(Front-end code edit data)
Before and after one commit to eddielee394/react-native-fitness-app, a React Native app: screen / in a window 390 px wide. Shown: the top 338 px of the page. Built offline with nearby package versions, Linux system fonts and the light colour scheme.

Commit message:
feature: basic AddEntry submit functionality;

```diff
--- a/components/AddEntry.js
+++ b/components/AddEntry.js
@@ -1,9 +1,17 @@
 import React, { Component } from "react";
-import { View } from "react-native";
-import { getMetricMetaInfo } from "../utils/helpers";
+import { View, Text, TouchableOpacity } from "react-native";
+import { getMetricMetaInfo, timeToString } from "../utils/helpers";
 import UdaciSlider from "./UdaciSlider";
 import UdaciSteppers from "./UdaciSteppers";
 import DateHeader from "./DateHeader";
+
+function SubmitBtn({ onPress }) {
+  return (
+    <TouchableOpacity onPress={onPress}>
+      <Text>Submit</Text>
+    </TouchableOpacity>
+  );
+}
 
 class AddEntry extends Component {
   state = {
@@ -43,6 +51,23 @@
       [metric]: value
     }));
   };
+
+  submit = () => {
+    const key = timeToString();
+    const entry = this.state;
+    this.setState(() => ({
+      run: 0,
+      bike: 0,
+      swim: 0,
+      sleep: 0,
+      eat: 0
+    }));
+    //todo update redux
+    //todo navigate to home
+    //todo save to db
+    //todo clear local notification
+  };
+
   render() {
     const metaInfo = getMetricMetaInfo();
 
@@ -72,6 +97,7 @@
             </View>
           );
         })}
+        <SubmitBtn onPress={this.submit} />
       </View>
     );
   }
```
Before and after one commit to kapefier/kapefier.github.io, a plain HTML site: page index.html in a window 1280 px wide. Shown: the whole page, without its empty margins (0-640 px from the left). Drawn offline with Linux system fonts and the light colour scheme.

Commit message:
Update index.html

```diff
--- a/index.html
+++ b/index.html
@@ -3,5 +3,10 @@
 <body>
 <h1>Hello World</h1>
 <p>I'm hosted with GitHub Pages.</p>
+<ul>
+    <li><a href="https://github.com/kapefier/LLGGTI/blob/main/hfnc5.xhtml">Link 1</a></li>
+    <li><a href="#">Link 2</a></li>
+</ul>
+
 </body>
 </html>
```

• **REQUIRED ACTION**
Scan the lines above for the word "const" and copy every one where it occurs.

• **RESPONSE**
+    const key = timeToString();
+    const entry = this.state;
     const metaInfo = getMetricMetaInfo();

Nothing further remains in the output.